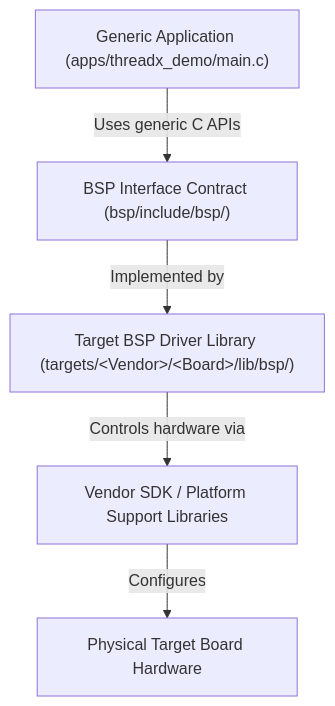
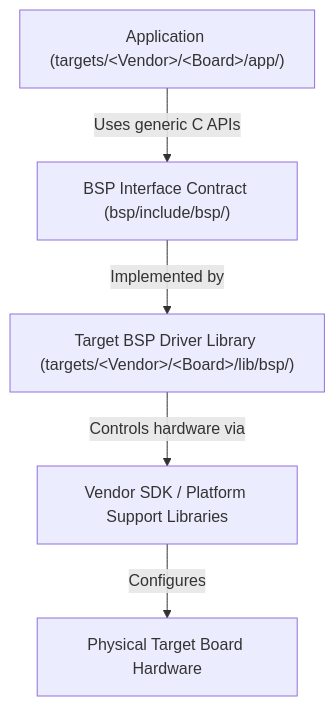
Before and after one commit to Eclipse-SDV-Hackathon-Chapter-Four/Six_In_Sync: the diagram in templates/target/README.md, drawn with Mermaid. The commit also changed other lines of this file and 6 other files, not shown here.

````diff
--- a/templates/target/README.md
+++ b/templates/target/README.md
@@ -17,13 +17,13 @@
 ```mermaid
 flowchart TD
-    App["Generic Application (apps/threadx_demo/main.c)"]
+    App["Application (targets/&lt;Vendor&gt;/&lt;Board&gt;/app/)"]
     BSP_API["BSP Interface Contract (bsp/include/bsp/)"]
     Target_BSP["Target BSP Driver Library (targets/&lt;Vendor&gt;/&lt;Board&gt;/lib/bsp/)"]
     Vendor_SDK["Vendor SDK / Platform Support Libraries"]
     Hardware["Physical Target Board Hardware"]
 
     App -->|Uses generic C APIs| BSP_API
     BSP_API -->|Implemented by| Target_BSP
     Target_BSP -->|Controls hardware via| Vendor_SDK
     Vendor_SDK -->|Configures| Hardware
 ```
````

○ ○ ○ ○

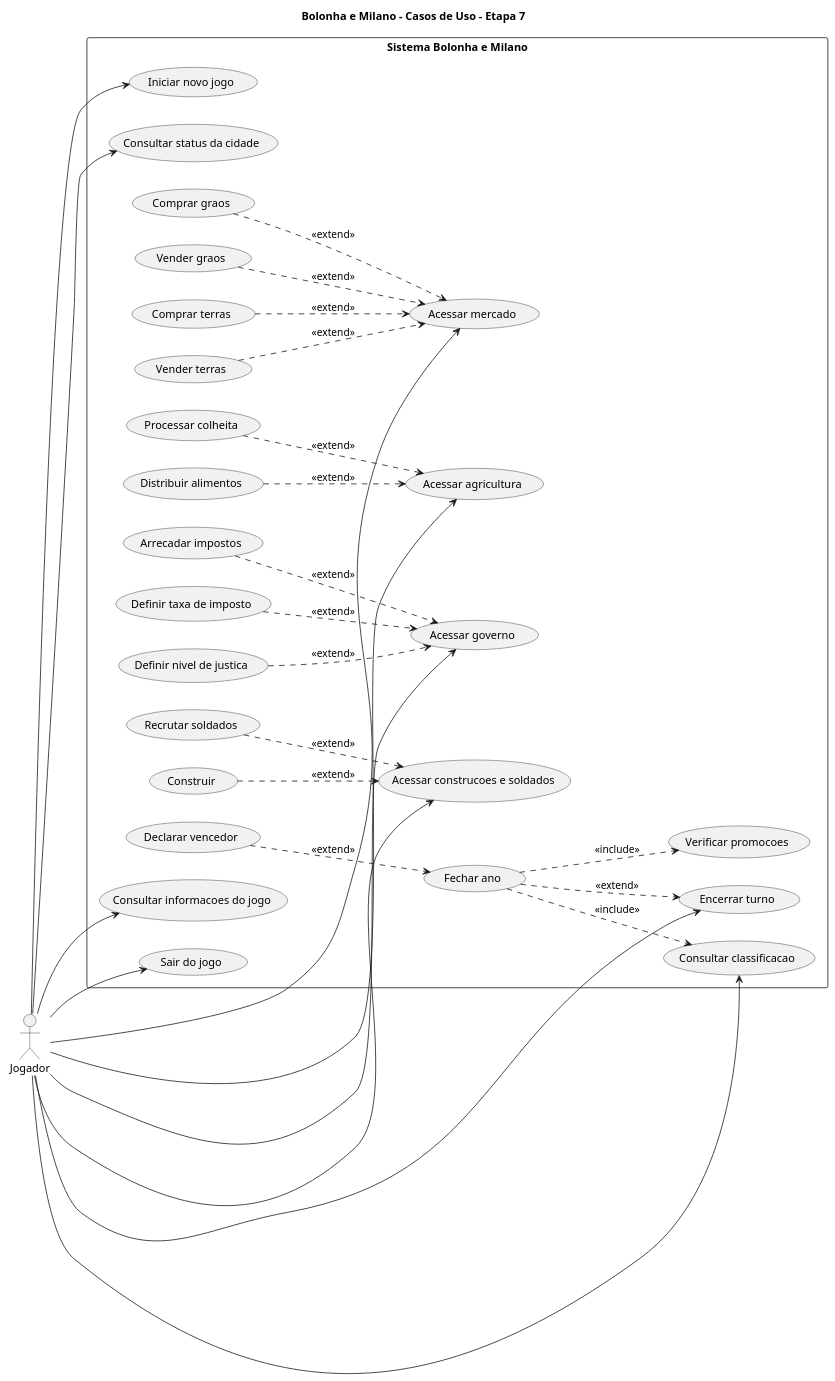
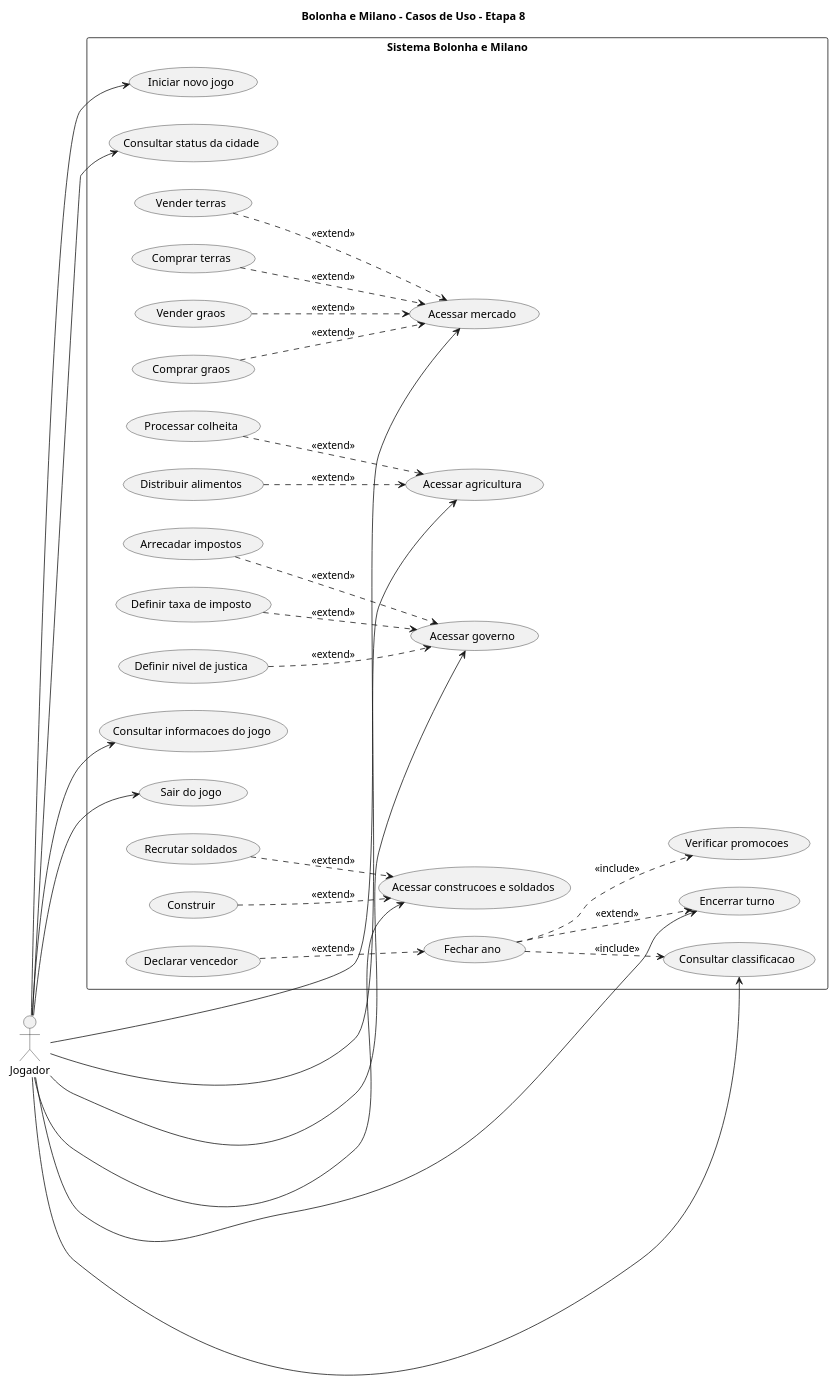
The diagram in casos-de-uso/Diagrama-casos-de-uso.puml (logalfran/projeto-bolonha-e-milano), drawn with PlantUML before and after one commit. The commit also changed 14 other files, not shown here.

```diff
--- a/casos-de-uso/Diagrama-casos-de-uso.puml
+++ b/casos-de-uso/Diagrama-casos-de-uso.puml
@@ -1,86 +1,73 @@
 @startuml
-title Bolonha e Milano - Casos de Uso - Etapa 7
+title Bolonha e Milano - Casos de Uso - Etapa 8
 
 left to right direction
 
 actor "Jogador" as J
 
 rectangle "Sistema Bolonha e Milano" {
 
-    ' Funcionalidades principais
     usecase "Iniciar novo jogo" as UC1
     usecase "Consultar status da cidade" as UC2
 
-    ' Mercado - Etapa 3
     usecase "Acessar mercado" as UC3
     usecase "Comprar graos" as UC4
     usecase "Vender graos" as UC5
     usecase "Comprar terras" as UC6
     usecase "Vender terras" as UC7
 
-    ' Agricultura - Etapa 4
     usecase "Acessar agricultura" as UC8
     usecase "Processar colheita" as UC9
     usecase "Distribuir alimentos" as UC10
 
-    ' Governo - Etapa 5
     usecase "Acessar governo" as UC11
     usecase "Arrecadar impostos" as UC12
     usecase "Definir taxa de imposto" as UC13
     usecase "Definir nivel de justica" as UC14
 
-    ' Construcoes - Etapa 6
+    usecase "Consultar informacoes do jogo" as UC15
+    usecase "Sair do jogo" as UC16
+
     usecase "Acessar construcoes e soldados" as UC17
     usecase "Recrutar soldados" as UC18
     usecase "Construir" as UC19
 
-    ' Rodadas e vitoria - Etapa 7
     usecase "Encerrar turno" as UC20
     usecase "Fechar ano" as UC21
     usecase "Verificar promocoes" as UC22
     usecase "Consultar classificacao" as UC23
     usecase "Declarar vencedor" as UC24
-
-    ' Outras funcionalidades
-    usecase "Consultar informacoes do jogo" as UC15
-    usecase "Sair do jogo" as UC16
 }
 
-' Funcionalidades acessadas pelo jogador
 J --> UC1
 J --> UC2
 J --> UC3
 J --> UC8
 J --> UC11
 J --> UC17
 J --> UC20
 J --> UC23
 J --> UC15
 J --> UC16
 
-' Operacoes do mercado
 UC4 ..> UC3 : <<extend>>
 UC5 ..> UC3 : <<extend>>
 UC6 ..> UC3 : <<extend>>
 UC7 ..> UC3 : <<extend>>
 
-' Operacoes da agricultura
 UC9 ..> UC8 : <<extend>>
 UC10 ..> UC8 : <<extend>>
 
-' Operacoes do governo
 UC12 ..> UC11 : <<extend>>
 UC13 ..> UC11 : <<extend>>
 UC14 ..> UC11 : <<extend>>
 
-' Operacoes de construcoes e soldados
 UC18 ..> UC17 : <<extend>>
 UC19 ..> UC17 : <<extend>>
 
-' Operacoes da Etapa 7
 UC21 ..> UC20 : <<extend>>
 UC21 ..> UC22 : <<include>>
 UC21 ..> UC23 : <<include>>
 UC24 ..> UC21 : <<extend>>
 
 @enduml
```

○ ○ ○ ○

(Exercise aim) Report every line in the listing that holds the word "Consultar".

(Task result)
     usecase "Consultar status da cidade" as UC2
+    usecase "Consultar informacoes do jogo" as UC15
     usecase "Consultar classificacao" as UC23
-    usecase "Consultar informacoes do jogo" as UC15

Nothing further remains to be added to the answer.